» **WORK TO COMPLETE**
Say how many lines below contain the word "agency". The number is the entire reply.

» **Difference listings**
----------

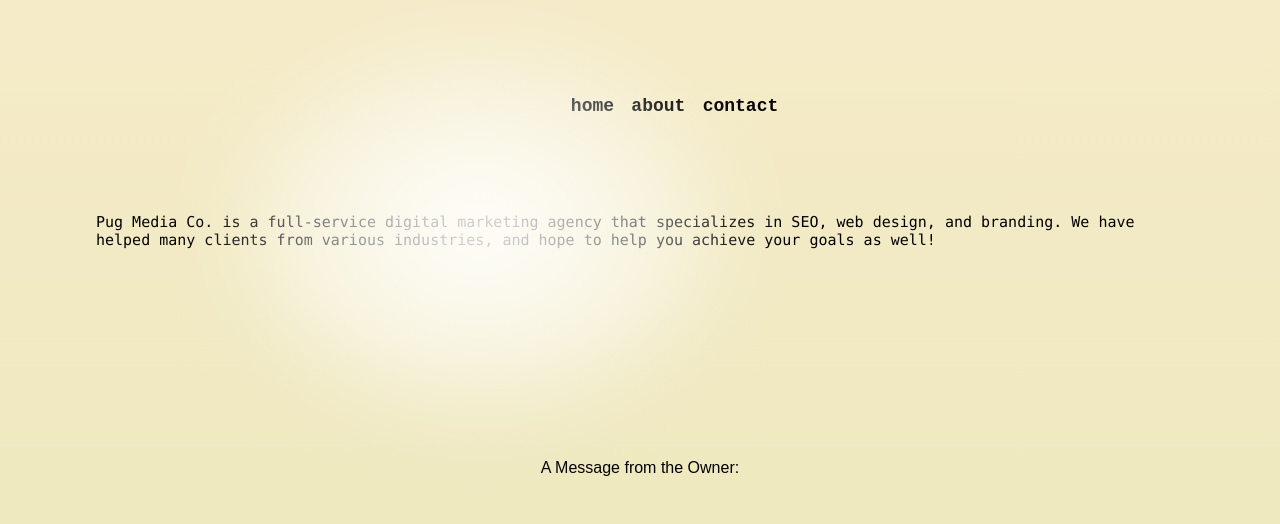
Repository: cheungglenda/MDIA2109-Week3
Page: /
These files come from the project's save history. The page is drawn as it stood at one moment and after the next save; the edit follows.
The browser window is 1280 px wide. The pictures show the whole page.
The project was rebuilt for these pictures with package versions that can differ from the ones it lists, and the page was loaded fresh each time. The framework's server and built-in components were replaced by stand-ins that run in the browser. Also part of the build but not shown: next.config.js, components/Card/index.js.

Above is the page before, as saved 2023-01-20 18:52:52.

### pages/index.js
import Head from 'next/head'
import Image from 'next/image'
import { Inter } from '@next/font/google'
import styles from '@/styles/Home.module.css'
import data from '../data/education.json'
import { useState } from 'react'
import Card from '../components/Card'
import Link from 'next/link'

const inter = Inter({ subsets: ['latin'] })

export default function Home() {

  /** ([...data]) enters the data in the useState and is calling that info. the useState has all the data from the education.json file */
  const [information, setInformation] = useState([...data])
  console.log(data);

  return (
    <>
      <Head>
        <title>Pug Media Co.</title>
        <meta name="description" content="Full-service digital marketing agency" />
        <meta name="viewport" content="width=device-width, initial-scale=1" />
        <link rel="icon" href="/favicon.ico" />
      </Head>
      <main className={styles.main}>
        <div className={styles.buttons}>
      <Link href="/" className={styles.links}>Home</Link>
      <Link href="../about" className={styles.links}>About</Link>
      <Link href="/" className={styles.links}>Contact</Link>
        </div>

        <div className={styles.center}>
          <div className={styles.description}>
            Pug Media Co. is a full-service digital marketing agency that specializes in SEO, web design, and branding. We have helped many clients from various industries, and hope to help you achieve your goals as well!
          </div>
        </div>


        <div className={styles.grid}>
          <div>A Message from the Owner:</div>

        </div>
      </main>
    </>
  )
}

/** .toLowerCase() is input when you don't want to worry about case sensitivity */

### styles/Home.module.css
.main {
  display: flex;
  flex-direction: column;
  justify-content: space-between;
  align-items: center;
  padding: 6rem;
  font-family:arial;
  min-height: 100vh;
  background-image: linear-gradient(rgb(245, 235, 200), rgb(236, 232, 188));

}

.buttons {
  display: flex;
  flex-direction:row;
  justify-content: space-evenly;
  margin-bottom:3%;
}

.links:hover {
  text-decoration:underline;
}

.links {
  font-size: 18px;
  max-width: var(--max-width);
  width: 100%;
  font-weight:900;
  font-family: 'Courier New', Courier, monospace;
  text-transform:lowercase;
  padding-left:10%;
}

.description {
  display: inherit;
  justify-content: inherit;
  align-items: inherit;
  font-size: 15px;
  max-width: var(--max-width);
  width: 100%;
  font-family: var(--font-mono);
}

.description a {
  display: flex;
  justify-content: center;
  align-items: center;
  gap: 0.5rem;
}

.description p {
  position: relative;
  margin: 0;
  padding: 1rem;
  background-color: rgba(var(--callout-rgb), 0.5);
  border: 1px solid rgba(var(--callout-border-rgb), 0.3);
  border-radius: var(--border-radius);
}

.code {
  font-weight: 700;
  font-family: var(--font-mono);
}

.meetTitle {
  font-size: 50px;
  font-weight:700;
  text-transform:lowercase;
  font-family:'Courier New', Courier, monospace;
  text-align:center;
}

.grid {
  display: flex;
  justify-content:center;
  width: var(--max-width);
  max-width: 100%;
  align-items:center;
  flex: 1;
}

.card {
  padding: 1rem 1.2rem;
  border-radius: var(--border-radius);
  background: rgba(var(--card-rgb), 0);
  border: 1px solid rgba(var(--card-border-rgb), 0);
  transition: background 200ms, border 200ms;
}

.card span {
  display: inline-block;
  transition: transform 200ms;
}

.info {
  font-family:Arial, Helvetica, sans-serif;
}

.card h2 {
  font-weight: 600;
  margin-bottom: 0.7rem;
}

.card p {
  margin: 0;
  opacity: 0.6;
  font-size: 0.9rem;
  line-height: 1.5;
  max-width: 30ch;
}


.employees {
  display:flex;
  gap:20px;
  width: 80%;
  text-align:center;
  font-family:'Courier New', Courier, monospace;
}

.titleDesc {
  font-size:16px;
  margin-bottom:3%;
}

.center {
  display: flex;
  justify-content: center;
  align-items: center;
  position: relative;
  padding: 4rem 0;
}

.center::before {
  background: var(--secondary-glow);
  border-radius: 50%;
  width: 480px;
  height: 360px;
  margin-left: -400px;
}

.center::after {
  background: var(--primary-glow);
  width: 240px;
  height: 180px;
  z-index: -1;
}

.center::before,
.center::after {
  content: '';
  left: 50%;
  position: absolute;
  filter: blur(45px);
  transform: translateZ(0);
}

.logo,
.thirteen {
  position: relative;
}

.thirteen {
  display: flex;
  justify-content: center;
  align-items: center;
  width: 75px;
  height: 75px;
  padding: 25px 10px;
  margin-left: 16px;
  transform: translateZ(0);
  border-radius: var(--border-radius);
  overflow: hidden;
  box-shadow: 0px 2px 8px -1px #0000001a;
}

.thirteen::before,
.thirteen::after {
  content: '';
  position: absolute;
  z-index: -1;
}

/* Conic Gradient Animation */
.thirteen::before {
  animation: 6s rotate linear infinite;
  width: 200%;
  height: 200%;
  background: var(--tile-border);
}

/* Inner Square */
.thirteen::after {
  inset: 0;
  padding: 1px;
  border-radius: var(--border-radius);
  background: linear-gradient(
    to bottom right,
    rgba(var(--tile-start-rgb), 1),
    rgba(var(--tile-end-rgb), 1)
  );
  background-clip: content-box;
}

/* Enable hover only on non-touch devices */
@media (hover: hover) and (pointer: fine) {
  .card:hover {
    background: rgba(var(--card-rgb), 0.1);
    border: 1px solid rgba(var(--card-border-rgb), 0.15);
  }

  .card:hover span {
    transform: translateX(4px);
  }
}

@media (prefers-reduced-motion) {
  .thirteen::before {
    animation: none;
  }

  .card:hover span {
    transform: none;
  }
}

/* Mobile */
@media (max-width: 700px) {
  .content {
    padding: 4rem;
  }

  .grid {
    grid-template-columns: 1fr;
    margin-bottom: 120px;
    max-width: 320px;
    text-align: center;
  }

  .card {
    padding: 1rem 2.5rem;
  }

  .card h2 {
    margin-bottom: 0.5rem;
  }

  .center {
    padding: 8rem 0 6rem;
  }

  .center::before {
    transform: none;
    height: 300px;
  }

  .description {
    font-size: 0.8rem;
  }

  .description a {
    padding: 1rem;
  }

  .description p,
  .description div {
    display: flex;
    justify-content: center;
    position: fixed;
    width: 100%;
  }

  .description p {
    align-items: center;
    inset: 0 0 auto;
    padding: 2rem 1rem 1.4rem;
    border-radius: 0;
    border: none;
    border-bottom: 1px solid rgba(var(--callout-border-rgb), 0.25);
    background: linear-gradient(
      to bottom,
      rgba(var(--background-start-rgb), 1),
      rgba(var(--callout-rgb), 0.5)
    );
    background-clip: padding-box;
    backdrop-filter: blur(24px);
  }

  .description div {
    align-items: flex-end;
    pointer-events: none;
    inset: auto 0 0;
    padding: 2rem;
    height: 200px;
    background: linear-gradient(
      to bottom,
      transparent 0%,
      rgb(var(--background-end-rgb)) 40%
    );
    z-index: 1;
  }
}

/* Tablet and Smaller Desktop */
@media (min-width: 701px) and (max-width: 1120px) {
  .grid {
    grid-template-columns: repeat(2, 50%);
  }
}

@media (prefers-color-scheme: dark) {

  .main {
    background-image: linear-gradient(rgb(51, 65, 14), rgb(169, 169, 110));
  }

  .vercelLogo {
    filter: invert(1);
  }

  .logo,
  .thirteen img {
    filter: invert(1) drop-shadow(0 0 0.3rem #ffffff70);
  }


  .meetTitle {
    color:white;
  }

  .titleDesc {
    color:white;
  }

  .links {
    color: white;
  }

  .employees {
    color: black;
  }
}

@keyframes rotate {
  from {
    transform: rotate(360deg);
  }
  to {
    transform: rotate(0deg);
  }
}

### data/education.json
[
        {
            "studentNumber": "A0004567",
            "firstName": "Person 1",
            "gpa": 3.8,
            "department": "Business",
            "degree": "Finance",
            "graduted": 2014
        },
        {
            "studentNumber": "A0001234",
            "firstName": "Person 2",
            "gpa": 3.5,
            "department": "Business",
            "degree": "Accounting",
            "graduted": 2010
        },
        {
            "studentNumber": "A0007890",
            "firstName": "Person 3",
            "gpa": 3.2,
            "department": "Computing",
            "degree": "Applied Software Development Certificate",
            "graduted": 2018
        },
        {
            "studentNumber": "A0007828",
            "firstName": "Person 4",
            "gpa": 3.9,
            "department": "Computing",
            "degree": "Computer Systems Diploma",
            "graduted": 2021
        },
        {
            "studentNumber": "A0003425",
            "firstName": "Person 5",
            "gpa": 3.2,
            "department": "Computing",
            "degree": "Applied Computer Information Systems Certificate",
            "graduted": 2021
        }
]

Loaded but not shown: pages/_app.js (common file); pages/_document.js (common file); styles/globals.css (common file)

After the next save:
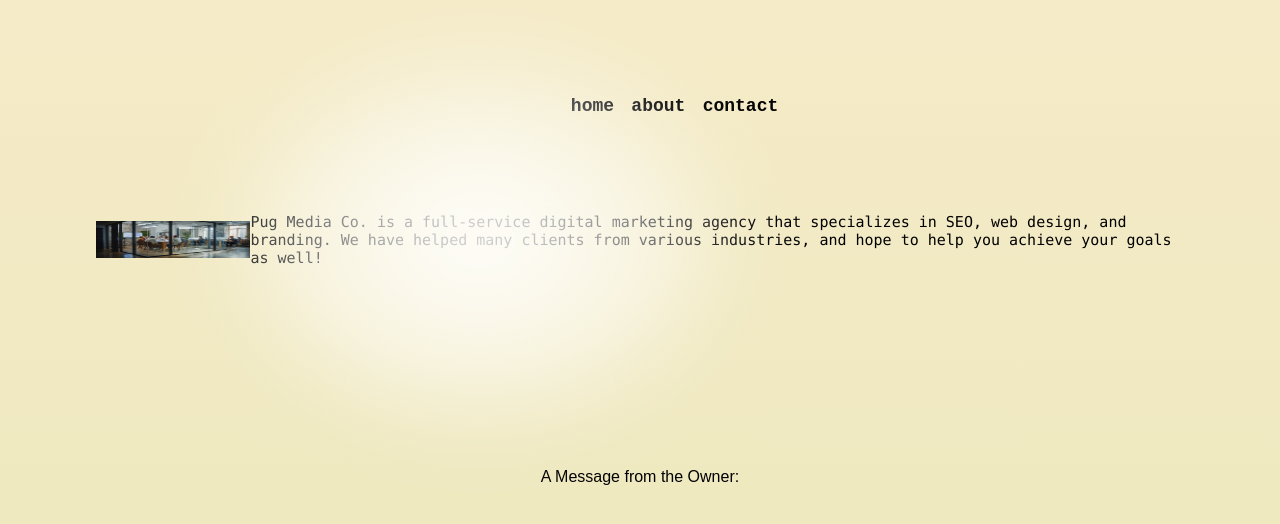
Saved 2 min 1 s later.
--- a/pages/index.js
+++ b/pages/index.js
@@ -31,6 +31,14 @@
         </div>
 
         <div className={styles.center}>
+          <Image
+            className={styles.logo}
+            src="/office.jpeg"
+            alt="Next.js Logo"
+            width={180}
+            height={37}
+            priority
+          />
           <div className={styles.description}>
             Pug Media Co. is a full-service digital marketing agency that specializes in SEO, web design, and branding. We have helped many clients from various industries, and hope to help you achieve your goals as well!
           </div>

----------

» **ANSWER SECTION**
3